    • SeaWorld has rehabilitated hundreds of California brown pelicans, a species that at one time faced extinction. The pelicans can be affected by severe environmental conditions such as storms and El Nino.

      SeaWorld has rehabilitated and released numerous brown pelicans.

      • In 1992, SeaWorld of California received 240 brown pelicans, of which 104 were successfully rehabilitated and released (DuBois, 1994).
      • That same year, SeaWorld veterinarians performed a rare feather replacement on a pelican that had damaged flight feathers.
  2. The majority of injured birds are rescued and brought to the park by local residents.

Cetaceans

  1. Along the southeastern United States coastlines the most common cetaceans to individually strand are bottlenose dolphins, averaging 600 to 700 strandings each year. The second most common are pygmy sperm whales, with 20 to 30 annual strandings in Florida alone (Odell, 1991).

    An average of 600 to 700 bottlenose dolphins
    strand individually each year.

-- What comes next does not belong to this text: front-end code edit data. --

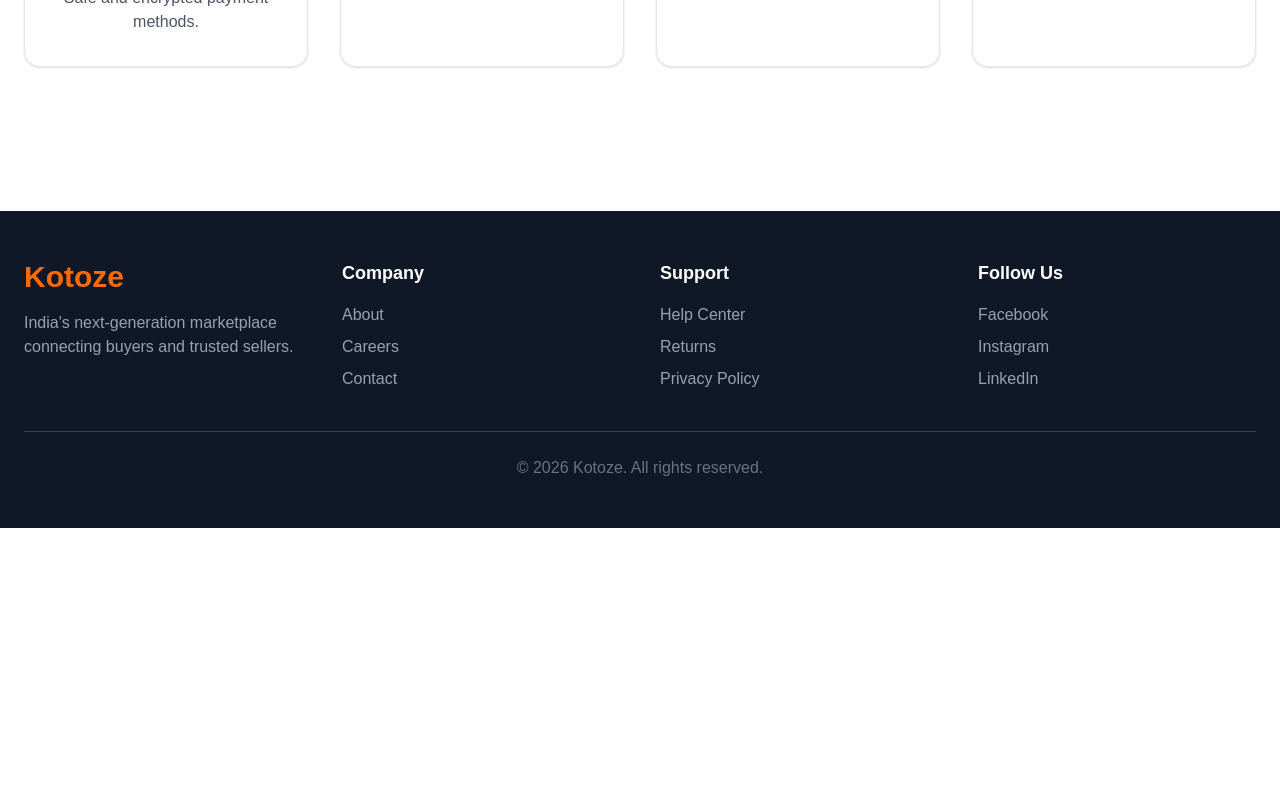
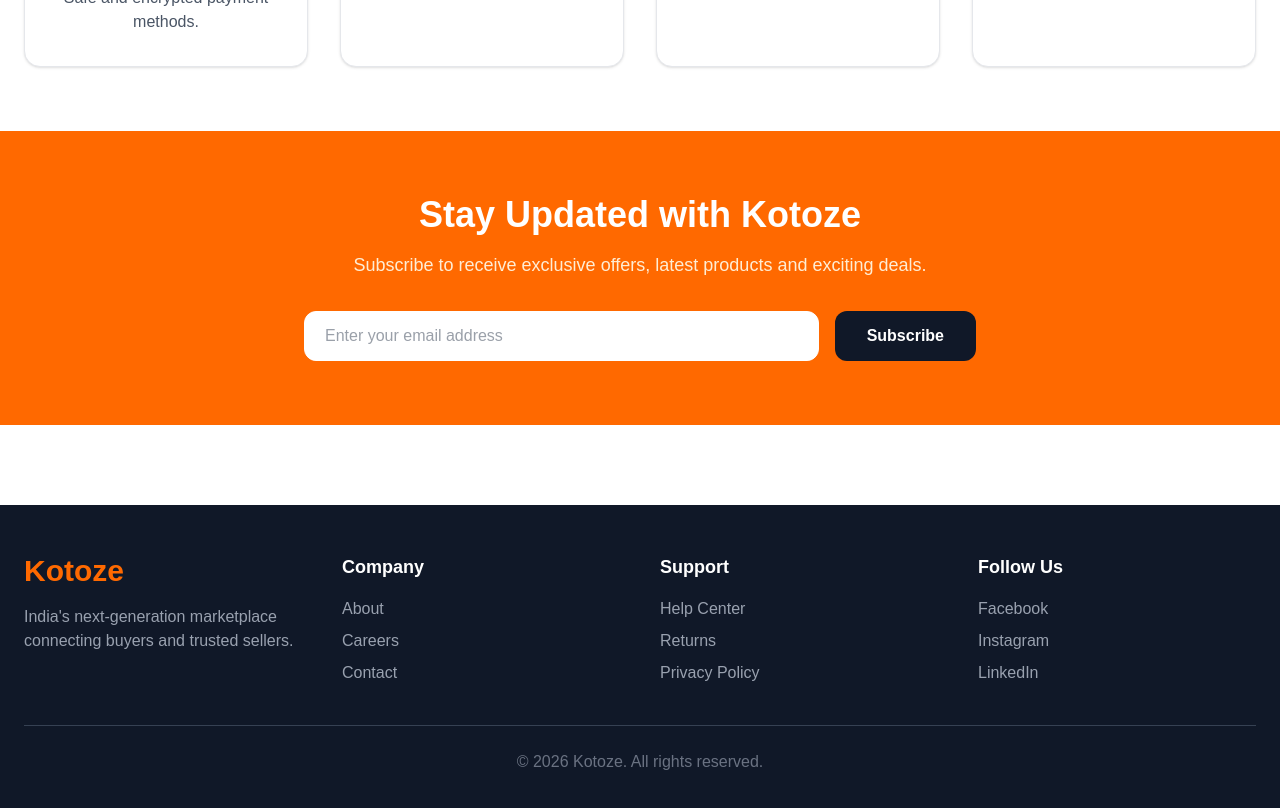
Before and after one commit to Sunil2505/Kotoze, a Next.js app: page / in a window 1280 px wide. Shown: the part 3660-4468 px from the top of the page. Before the commit the page ends 4188 px from the top, so only its background shows below. Built offline with nearby package versions, Linux system fonts and the light colour scheme.

Commit message:
Complete homepage UI

```diff
--- a/src/app/page.tsx
+++ b/src/app/page.tsx
@@ -6,6 +6,7 @@
 import TrendingProducts from "../components/TrendingProducts";
 import Brands from "@/components/Brands";
 import WhyChoose from "@/components/WhyChoose";
+import Newsletter from "@/components/Newsletter";
 import Footer from "../components/Footer";
 export default function Home() {
   return (
@@ -18,6 +19,7 @@
   <FlashSale />
   <Brands />
   <WhyChoose />
+  <Newsletter />
   <Footer />
 </main>
   );
--- /dev/null
+++ b/src/components/Newsletter.tsx
@@ -0,0 +1,27 @@
+export default function Newsletter() {
+  return (
+    <section className="bg-orange-500 py-16">
+      <div className="mx-auto max-w-4xl px-6 text-center">
+        <h2 className="text-4xl font-bold text-white">
+          Stay Updated with Kotoze
+        </h2>
+
+        <p className="mt-4 text-lg text-orange-100">
+          Subscribe to receive exclusive offers, latest products and exciting deals.
+        </p>
+
+        <div className="mx-auto mt-8 flex max-w-2xl flex-col gap-4 sm:flex-row">
+          <input
+            type="email"
+            placeholder="Enter your email address"
+            className="flex-1 rounded-xl border border-white bg-white px-5 py-3 text-gray-700 outline-none focus:ring-2 focus:ring-orange-200"
+          />
+
+          <button className="rounded-xl bg-gray-900 px-8 py-3 font-semibold text-white transition-all duration-300 hover:bg-black hover:shadow-xl">
+            Subscribe
+          </button>
+        </div>
+      </div>
+    </section>
+  );
+}
```
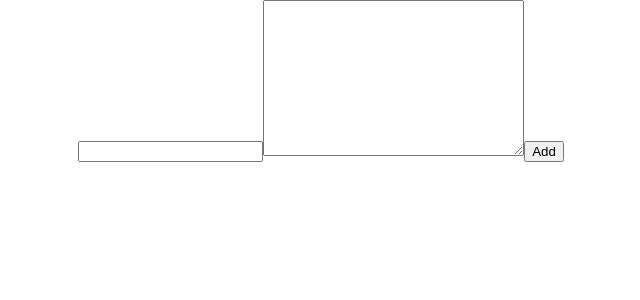
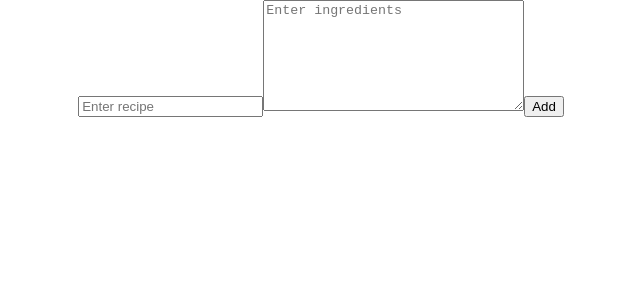
Before and after one commit to skosana721/recipe-box, a React (Create React App) app in the folder recipe/client/: page / in a window 1280 px wide. Shown: the top 300 px of the page, without its empty margins (319-959 px from the left). Built offline with nearby package versions, Linux system fonts and the light colour scheme.

Commit message:
created a method for handleChange and passed it to the input and textarea

```diff
--- a/recipe/client/src/components/RecipeForm.js
+++ b/recipe/client/src/components/RecipeForm.js
@@ -1,11 +1,30 @@
-import React from "react";
+import React, { useState } from "react";
 
 function RecipeForm() {
+  const [formData, setFormData] = useState({
+    recipe: "",
+    ingredients: [],
+  });
+  const handleChange = (e) => {
+    const { name, value } = e.target;
+    setFormData({ ...formData, [name]: value });
+  };
   return (
     <div>
       <form>
-        <input type="text" />
-        <textarea name="" id="" cols="30" rows="10"></textarea>
+        <input
+          type="text"
+          onChange={handleChange}
+          placeholder="Enter recipe "
+        />
+        <textarea
+          name=""
+          id=""
+          onChange={handleChange}
+          cols="30"
+          rows="7"
+          placeholder="Enter ingredients"
+        ></textarea>
         <button type="submit">Add</button>
       </form>
     </div>
```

    Each year an average of 20 to 30 pygmy sperm whales
    strand along Florida's coastline alone.

  2. Cetaceans rescued by SeaWorld parks include gray whales, a Bryde's whale, a minke whale, common dolphins, Risso's dolphins, bottlenose dolphins, Pacific white-sided dolphins, spinner dolphins, spotted dolphins, a northern right whale dolphin, killer whales, false killer whales, pygmy killer whales, pilot whales, sperm whales, pygmy sperm whales, and dwarf sperm whales.
    • In 1988, SeaWorld of California assisted and freed three California gray whales that had become entangled in drift nets.
    • In late November 1989, SeaWorld of Florida rescued a 2,270 kg (5,000 lb.) Bryde's whale that was found on a beach near Clearwater, Florida. After six weeks of treatment and round-the-clock care, the whale was successfully released back into the ocean.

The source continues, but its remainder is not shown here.